» **Problem to work on**:
With the pictures excluded, retype the records that follow exactly.

Information shown: Begin

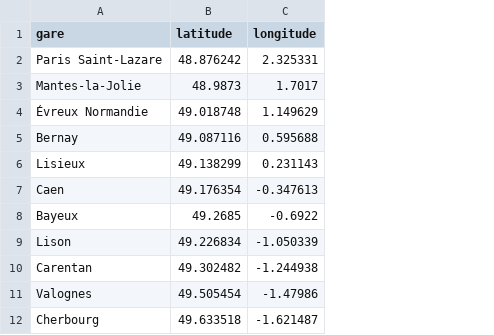
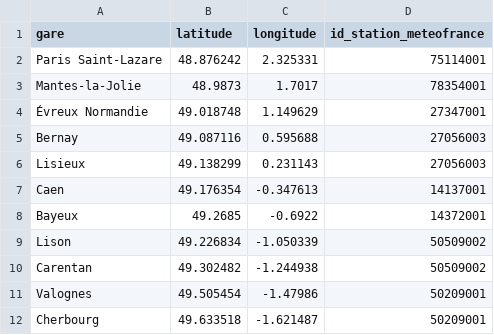
Before and after one commit to zebruo/train-delay-paris-cherbourg, a CSV file: stations_coords.csv, drawn as a sheet; the diff names each change by its address in the sheet, - before the commit and + after, or states it on an @@ line.

```diff
--- a/stations_coords.csv
+++ b/stations_coords.csv
+column D (id_station_meteofrance), rows 2-12: 75114001 | 78354001 | 27347001 | 27056003 | 27056003 | 14137001 | 14372001 | 50509002 | 50509002 | 50209001 | 50209001
```
Also changed, not shown: 4 other files.
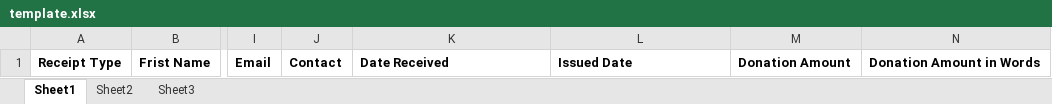
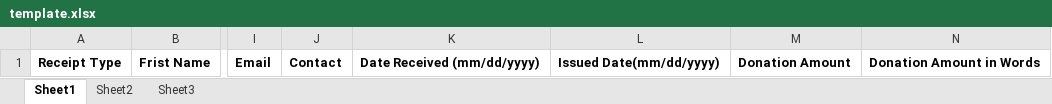
Before and after one commit to santhoshinet/charityreceiptor, an Excel workbook: saibabacharityreceiptor/template.xlsx, sheet Sheet1, drawn as a sheet; only a part is shown, gaps mark what is left out; values as stored, in another font and other column widths than the file's, no borders; the diff names each change by its address in the sheet, - before the commit and + after, or states it on an @@ line.

Commit message:
improved css and excel download

```diff
--- a/saibabacharityreceiptor/template.xlsx (sheet Sheet1)
+++ b/saibabacharityreceiptor/template.xlsx (sheet Sheet1)
-K1: Date Received
+K1: Date Received (mm/dd/yyyy)
-L1: Issued Date
+L1: Issued Date(mm/dd/yyyy)
```
Also changed, not shown: 46 other files.
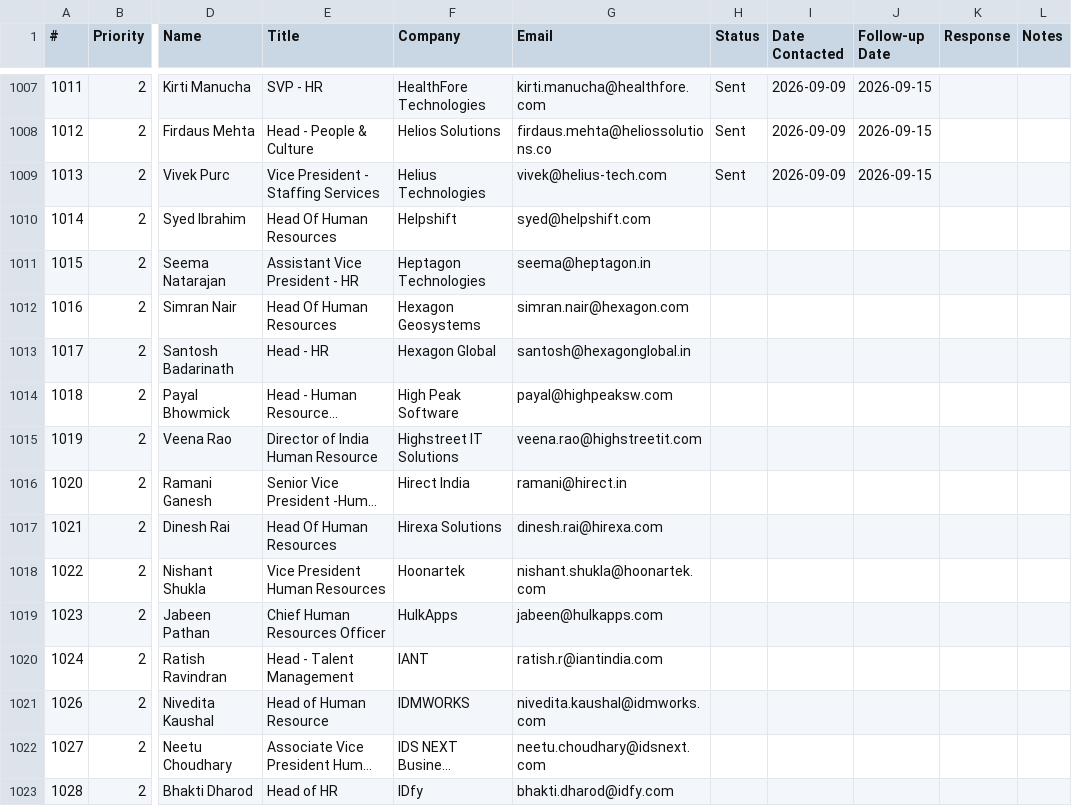
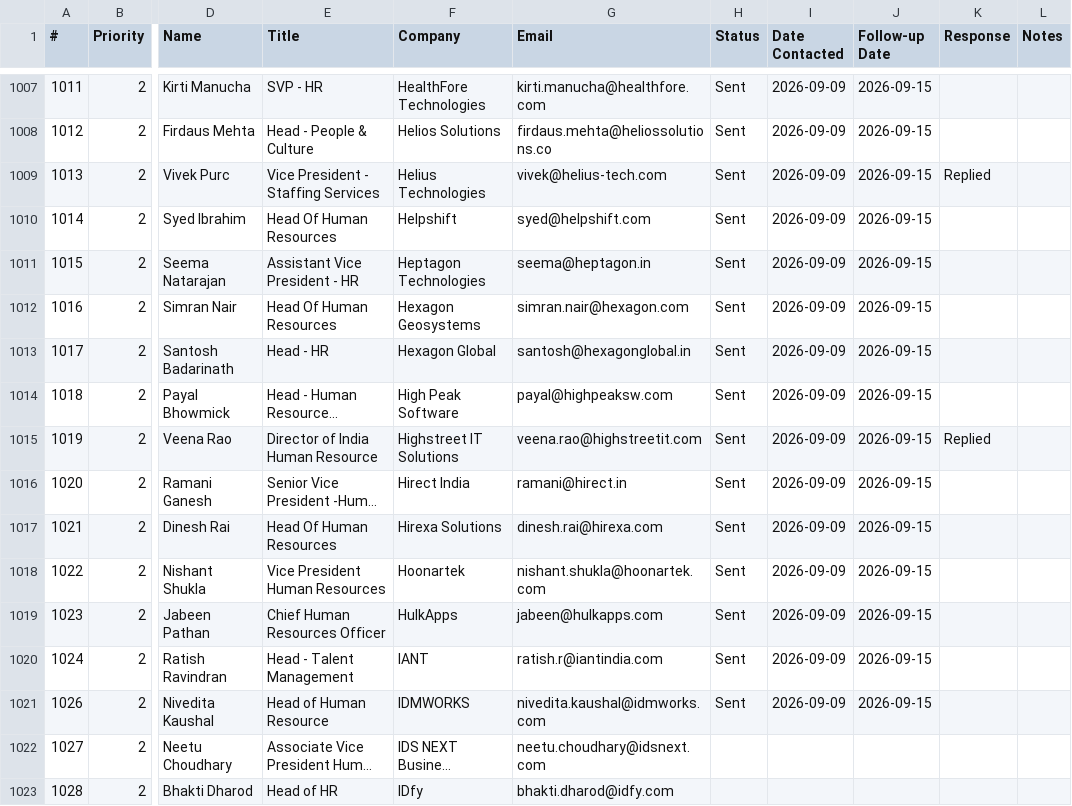
Before and after one commit to RishitTandon7/hr-outreach-bot, a CSV file: contacts.csv, drawn as a sheet; only a part is shown, gaps mark what is left out; long unchanged cells end in …; the diff names each change by its address in the sheet, - before the commit and + after, or states it on an @@ line.

```diff
--- a/contacts.csv
+++ b/contacts.csv
-K1009 (Response): (empty)
+K1009 (Response): Replied
-H1010:H1021 (Status): (empty)
+H1010:H1021 (Status): Sent
-I1010:I1021 (Date Contacted): (empty)
+I1010:I1021 (Date Contacted): 2026-09-09
-J1010:J1021 (Follow-up Date): (empty)
+J1010:J1021 (Follow-up Date): 2026-09-15
-K1015 (Response): (empty)
+K1015 (Response): Replied
```
Also changed, not shown: 1 other file.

Information shown: End

» **Your solution**:
Before and after one commit to zebruo/train-delay-paris-cherbourg, a CSV file: stations_coords.csv, drawn as a sheet; the diff names each change by its address in the sheet, - before the commit and + after, or states it on an @@ line.

```diff
--- a/stations_coords.csv
+++ b/stations_coords.csv
+column D (id_station_meteofrance), rows 2-12: 75114001 | 78354001 | 27347001 | 27056003 | 27056003 | 14137001 | 14372001 | 50509002 | 50509002 | 50209001 | 50209001
```
Also changed, not shown: 4 other files.
Before and after one commit to santhoshinet/charityreceiptor, an Excel workbook: saibabacharityreceiptor/template.xlsx, sheet Sheet1, drawn as a sheet; only a part is shown, gaps mark what is left out; values as stored, in another font and other column widths than the file's, no borders; the diff names each change by its address in the sheet, - before the commit and + after, or states it on an @@ line.

Commit message:
improved css and excel download

```diff
--- a/saibabacharityreceiptor/template.xlsx (sheet Sheet1)
+++ b/saibabacharityreceiptor/template.xlsx (sheet Sheet1)
-K1: Date Received
+K1: Date Received (mm/dd/yyyy)
-L1: Issued Date
+L1: Issued Date(mm/dd/yyyy)
```
Also changed, not shown: 46 other files.
Before and after one commit to RishitTandon7/hr-outreach-bot, a CSV file: contacts.csv, drawn as a sheet; only a part is shown, gaps mark what is left out; long unchanged cells end in …; the diff names each change by its address in the sheet, - before the commit and + after, or states it on an @@ line.

```diff
--- a/contacts.csv
+++ b/contacts.csv
-K1009 (Response): (empty)
+K1009 (Response): Replied
-H1010:H1021 (Status): (empty)
+H1010:H1021 (Status): Sent
-I1010:I1021 (Date Contacted): (empty)
+I1010:I1021 (Date Contacted): 2026-09-09
-J1010:J1021 (Follow-up Date): (empty)
+J1010:J1021 (Follow-up Date): 2026-09-15
-K1015 (Response): (empty)
+K1015 (Response): Replied
```
Also changed, not shown: 1 other file.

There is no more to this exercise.